The clash of metal on metal all but drowned out the sickening thud of metal on flesh. With each thud the terrible screams of men and horses rang out eerily over the plains. Cassie stood, seemingly invisible, as the battle raged around her. She knew, for some reason, that she had to get through. If she didn’t something terrible would happen.
Suddenly she broke past two fighting bodies and saw him. Time seemed to slow almost to the point of stopping. She felt as if she were enclosed in a bubble, everything outside it muted and dimmed. Cassie began to walk forwards, but she barely took these things in. Nothing else seemed to matter except reaching him.
He lay on the ground, blood flowing freely from a deep gash in his leg. Above him stood a figure, cloaked in cruel intent. Cassie knew she had to do something. She had to save the young man’s life. As she hesitated, the young man’s eyes met hers, and a shock as powerful as a lightning bolt ran through her. Astonishment showed on his face, too, quickly melting into fear as the figure tensed to bring the terrible weapon down. It flashed blood red in the setting sun.
Lurching forwards, Cassie screamed and woke. She was back in her bed, sweating with fear but relieved it had only been a dream. She got out of bed and tiptoed silently to sit on the edge of the open window. Breathing deeply she let the cool night air calm her nerves. Looking down on the street below her, she frowned. It had seemed so real. Cassie tried to recall the face of the man she had so desperately needed to help but even as she struggled to remember, the image faded. Every other detail except that remained terrifyingly clear. Frustrated, she beat her small hand against the windowsill, then stopped. It seemed strange to be so distressed over a dream, but a lingering memory rose in her mind.
Her grandmother had once told her about something called a True Dream. A dream that showed a small window in time. A short sight of what would or could happen in the future. No one was ever able to tell how far ahead in time their vision was, but sometimes people were able to alter what they saw. This could result in the outcomes being changed. Sometimes it was a good change, sometimes it just made things worse. Cassie shook her head. Perhaps she would ask her grandmother tomorrow. This thought having entered her young mind, Cassie returned to bed smiling. Tomorrow, her family was celebrating her tenth birthday.
As Cassie fell back into an untroubled sleep, with the ease only a child can possess, another young girl lay awake in a place far distant. She too had woken in the night, forced out of sleep by the oppressive heat which blanketed the city she called home. Slipping silently through the passages she crept outside and was welcomed by the tantalising whisper of the garden.
Stillness and silence reigned.
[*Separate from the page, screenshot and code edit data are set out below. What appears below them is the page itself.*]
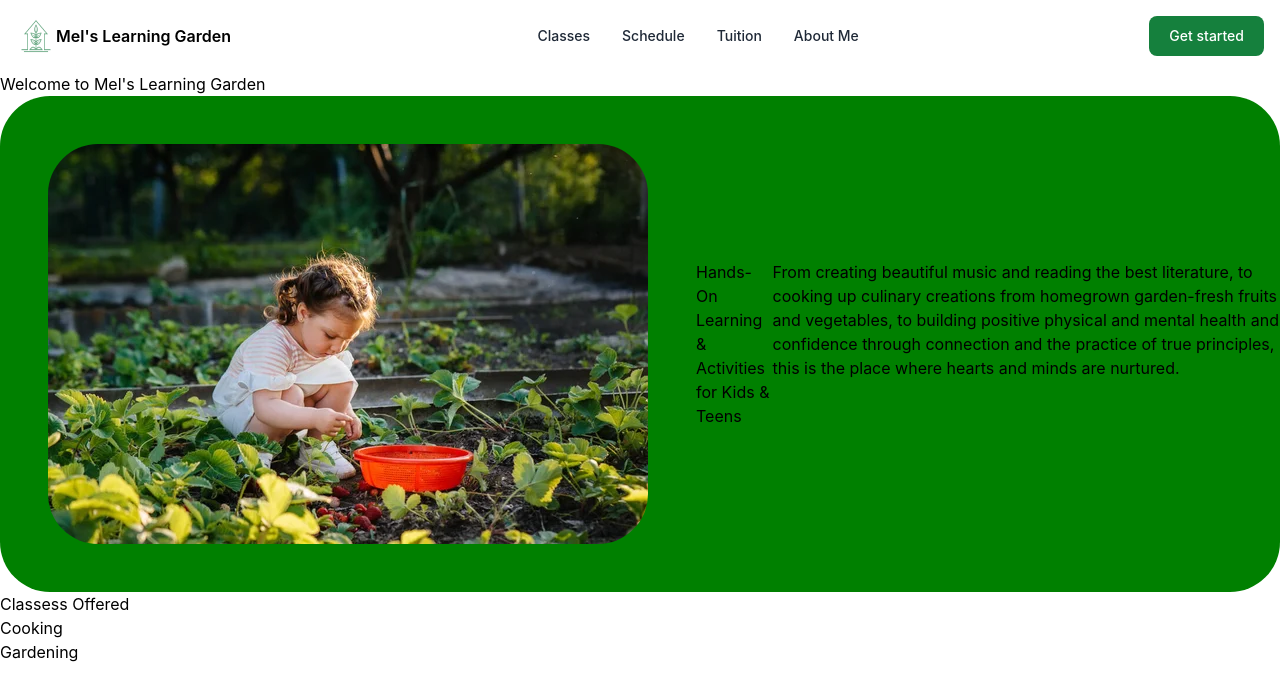
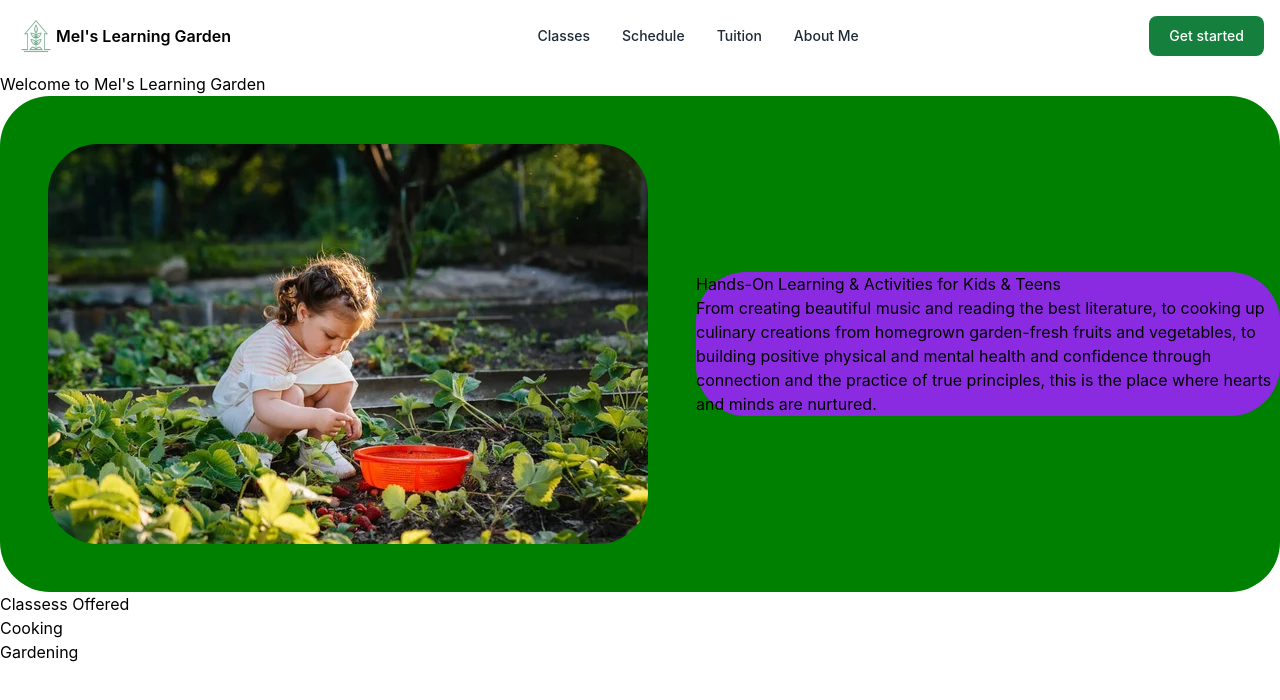
Before and after one commit to Shazammon/melslearninggarden, a React (Create React App) app: page / in a window 1280 px wide. Shown: the top 700 px of the page. Built offline with nearby package versions, Linux system fonts and the light colour scheme.

Commit message:
styling updates

```diff
--- a/src/components/pages/Home.jsx
+++ b/src/components/pages/Home.jsx
@@ -16,9 +16,9 @@ export default function Home() {
             <img
             src="./gardening_preschool.jpg"
             alt="preschooler gardening"
-            className="yes"
+            className="img-one"
             />
-            <div className="div-one">
+            <div className="div-two">
                 <h3>Hands-On Learning & Activities for Kids & Teens</h3>
                 <p>
                 From creating beautiful music and reading the best literature, to
--- a/src/index.css
+++ b/src/index.css
@@ -16,29 +16,27 @@ code {
     monospace;
 }
 
-.yes {
+.img-one {
   max-width: 100%;
   height: 100%;
   border-radius: 50px;
   margin: 3rem;
-
 }
 
 .div-one {
   display: flex;
   margin: auto;
-  /* width: 500px; */
   justify-content: flex-start;
   background-color:green;
   border-radius: 50px;
 }
 
 .div-two {
-  display: flex;
+  display: flex column;
   margin: auto;
   /* width: 500px; */
   justify-content: flex-start;
-  background-color:rgb(70, 121, 70);
+  background-color:blueviolet;
   border-radius: 50px;
 }
 
```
Even the crickets which normally chirruped on summer nights were quiet. Her red hair shone silver and muted gold in the moonlight and her green eyes widened as they fell upon an unexpected sight. A single rose blossomed in the corner of the garden. It was coloured rich as blood and flame and yet was cool as water when she touched it. She looked at the rose and in its crimson petals she saw fire and blood and pain, but she also saw beauty. She saw life.
A noise came from within the stone walls of her home and the enchantment that had seemed to embrace the garden, in that moment, was gone. The girl crept back inside. Behind her, the rose began to wilt and, by morning, was gone. As if it had never existed.
Later, on the outskirts of that same city a boy sat on the edge of the river. His feet dangled in the water which flowed past him, all the way to the Northern harbour and the open sea. Other boys further downstream swam in the water, revelling in the escape from the summer heat. Sweat made his shirt cling to his body like a second skin but he did not enter the water.
Though years had passed he remembered, with vivid clarity, the first time he had immersed himself in the river. As the water had closed over his head an overwhelming terror had gripped him. His feet had pushed instinctively off the bottom of the shallow riverbed and he had exploded out of the water. Dragging himself with panicked strokes towards the bank he gasped wildly for air, though he had only been under for a moment.
He had never been in danger of drowning, and this was not what frightened him. It was that split second, when the water met above him and formed a barrier, however thin, between him and the open air that he feared.
Simply remembering the feeling of being cut off made his heart thud within his chest, but he breathed deeply to calm himself. It seemed to him that, despite the balmy atmosphere, the air still had a purity and sweetness to it. The back of his neck tingled as if touched by an intangibly soft breeze and he sensed the end of summer was finally nearing.
Throughout the city, hemmed in by its tall walls, many people slept troubled by dreams and longing for the cool of autumn. But there were many who did not sleep. Wreathed in shadows, figures passed unseen and unheard amongst the tangled streets. Above them all, tucked away into the darkest darkness upon the walls, a figure stood watching the city. Watching the people below. Yellow eyes glowed brighter than a cat’s and they were filled with knowledge and an intensity that was rivalled by few. Someone standing on the street might look up and glimpse, for a moment, a lean silhouette. But then, as quickly as a heartbeat, it was no more and they found themselves wondering if it had ever really been.